The Never-​Ending Election Ad Cycle

Election Season

It’s August 2021 which means one thing comes to mind, it’s time to start thinking about the November 2022 elections! That’s right, the 2022 midterms, which are 15 months away, and the election ad spending associated with them, has already started to ramp up. Much like how the holiday season shopping season starts earlier and earlier each year, the political election cycle now seems never-​ending. For good reason too; it’s a cash cow for advertising. According to an AdImpact report, an estimated $9 billion in political ads will be spent during the upcoming election.

How does this compare to the 2020 election ad spending?

The last three election cycles have seen exponential growth in ad spending.

  • 2016 Cycle — $2.57 billion was spent
  • 2018 Cycle — $3.96 billion was spent
  • 2020 Cycle — $9.02 billion was spent

2020 was a culmination of high political engagement and a once-​in-​a-​generation pandemic. But with 2022 about to equal the historical amount of ad spending, the question becomes what’s driving the growth? AdImpact’s data indicated that widespread use of Facebook as an essential part of election ad spending.

In recent years, we’ve seen the widespread use of Facebook as a fundraising tool to allow campaigns to quickly and easily reach a highly polarized electorate,” writes AdImpact. “This, combined with the rise of easy online donation tools such as ActBlue and WinRed, has let candidates and issue groups fundraise with greater ease than ever before.”

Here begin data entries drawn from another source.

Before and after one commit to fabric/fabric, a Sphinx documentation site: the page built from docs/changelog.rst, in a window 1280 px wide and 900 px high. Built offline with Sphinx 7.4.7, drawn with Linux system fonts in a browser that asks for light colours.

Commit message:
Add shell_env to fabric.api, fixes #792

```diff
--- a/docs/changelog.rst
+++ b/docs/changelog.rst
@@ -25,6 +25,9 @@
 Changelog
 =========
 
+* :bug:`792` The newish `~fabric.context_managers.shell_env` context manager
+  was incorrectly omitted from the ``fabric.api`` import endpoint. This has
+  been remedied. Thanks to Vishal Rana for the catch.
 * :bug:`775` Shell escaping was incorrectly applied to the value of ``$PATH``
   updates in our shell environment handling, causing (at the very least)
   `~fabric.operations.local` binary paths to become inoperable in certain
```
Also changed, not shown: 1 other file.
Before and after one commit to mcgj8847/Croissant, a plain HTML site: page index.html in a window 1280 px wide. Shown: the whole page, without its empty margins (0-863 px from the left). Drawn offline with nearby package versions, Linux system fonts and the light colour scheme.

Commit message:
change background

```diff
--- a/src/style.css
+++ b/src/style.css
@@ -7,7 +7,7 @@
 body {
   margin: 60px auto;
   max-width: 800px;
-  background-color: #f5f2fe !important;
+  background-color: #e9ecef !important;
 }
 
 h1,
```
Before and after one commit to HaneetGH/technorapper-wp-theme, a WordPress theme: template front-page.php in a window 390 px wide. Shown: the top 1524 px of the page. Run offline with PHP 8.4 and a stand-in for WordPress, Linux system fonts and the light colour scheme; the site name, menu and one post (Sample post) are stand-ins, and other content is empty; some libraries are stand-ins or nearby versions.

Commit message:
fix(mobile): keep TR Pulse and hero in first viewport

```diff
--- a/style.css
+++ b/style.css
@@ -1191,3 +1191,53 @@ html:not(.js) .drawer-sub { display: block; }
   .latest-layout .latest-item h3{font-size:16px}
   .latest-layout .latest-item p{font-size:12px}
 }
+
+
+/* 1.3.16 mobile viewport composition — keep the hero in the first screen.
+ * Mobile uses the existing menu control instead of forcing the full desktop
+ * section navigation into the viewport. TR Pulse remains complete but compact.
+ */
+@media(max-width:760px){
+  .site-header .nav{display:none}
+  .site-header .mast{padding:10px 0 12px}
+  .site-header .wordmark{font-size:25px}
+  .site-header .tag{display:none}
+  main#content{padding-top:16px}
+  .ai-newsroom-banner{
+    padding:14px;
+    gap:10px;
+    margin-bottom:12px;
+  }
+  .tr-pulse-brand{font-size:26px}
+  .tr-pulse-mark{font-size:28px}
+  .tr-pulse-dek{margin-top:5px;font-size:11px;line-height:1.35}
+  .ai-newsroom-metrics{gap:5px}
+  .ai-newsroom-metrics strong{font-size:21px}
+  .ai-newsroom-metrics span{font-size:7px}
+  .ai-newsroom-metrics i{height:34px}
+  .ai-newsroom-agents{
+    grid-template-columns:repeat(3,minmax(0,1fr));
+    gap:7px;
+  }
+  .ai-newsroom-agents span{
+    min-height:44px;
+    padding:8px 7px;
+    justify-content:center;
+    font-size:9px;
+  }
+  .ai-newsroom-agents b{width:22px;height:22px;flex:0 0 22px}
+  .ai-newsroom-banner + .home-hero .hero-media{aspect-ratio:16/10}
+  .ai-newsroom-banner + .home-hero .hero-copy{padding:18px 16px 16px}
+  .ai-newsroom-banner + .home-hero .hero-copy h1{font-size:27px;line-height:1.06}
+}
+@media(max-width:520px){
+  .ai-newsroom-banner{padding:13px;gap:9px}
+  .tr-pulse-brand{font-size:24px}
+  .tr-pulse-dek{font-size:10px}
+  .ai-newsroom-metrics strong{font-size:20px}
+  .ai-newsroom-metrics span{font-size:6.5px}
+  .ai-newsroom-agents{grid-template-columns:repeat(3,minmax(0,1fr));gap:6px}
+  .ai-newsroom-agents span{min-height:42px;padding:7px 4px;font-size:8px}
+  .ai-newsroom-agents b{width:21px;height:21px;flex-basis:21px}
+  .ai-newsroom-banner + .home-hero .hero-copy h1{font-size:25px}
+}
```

Where will the election ad spend show up?

Now that we know how much will be spent over the next year and a half, where exactly will the ads be shown? Broadcast TV is still far and above the number one media type where the ad dollars will go. With over $4.6 billion projected to show up on traditional television. That’s over a 54% increase from the 2018 midterm elections. Coming in second, however, is where things begin to get interesting.

OTT is more popular than ever, and this upcoming election cycle will showcase the format’s popularity. Connected TV is now estimated to get over $1.5 billion in ad spend.

With more cash on hand, candidates have the flexibility to spend earlier compared to past cycles, utilize expanded platforms, and generally deploy these cash reserves with greater breadth and precision,” writes AdIMpact.

Who to sell to?

After a presidential election that saw a new administration chose, the focus of the losing party and its supporters will shift to what they can change in the midterms. Historically, the losing party of a presidential election almost always makes gains in the midterm elections, according to The Wall Street Journal. That’s one reason why AdImpact is expecting such a sustained increase in ad spending this election cycle as the Republicans will target the narrow political leads held by Democrats in both the House and Senate.

  • $4 billion will be spent on House and Senate Races
  • $2.3 billion will be spent on elections for governor in 38 states
  • $2.5 billion is expected to be spent on down-​ballot races

So, we know the amount that’s going to be spent this cycle is historic. We know that Broadcast TV will continue to play a pivotal role in the advertising and that OTT/​Connected TV is surging in popularity. How do you use this information to sell to your clients and know who to target? Luckily for you, that’s where AdMall, powered by SalesFuel, will assist.

AdMall has AudienceSCAN reports for multiple types of voters, their political affiliation, what kinds of political channels they watch, how much they’re watching those channels and much more. These insights will help you present a better case to your advertiser about where and when to place an ad. The political campaign trail is much like the advertising campaign trail: It’s never too early to start.

Adam Ambro

Adam Ambro

Adam Ambro is the Client Success Manager for SalesFuel. He is responsible for the onboarding of all new AdMall clients and aids in client training. He holds a bachelor's degree from The Ohio State University.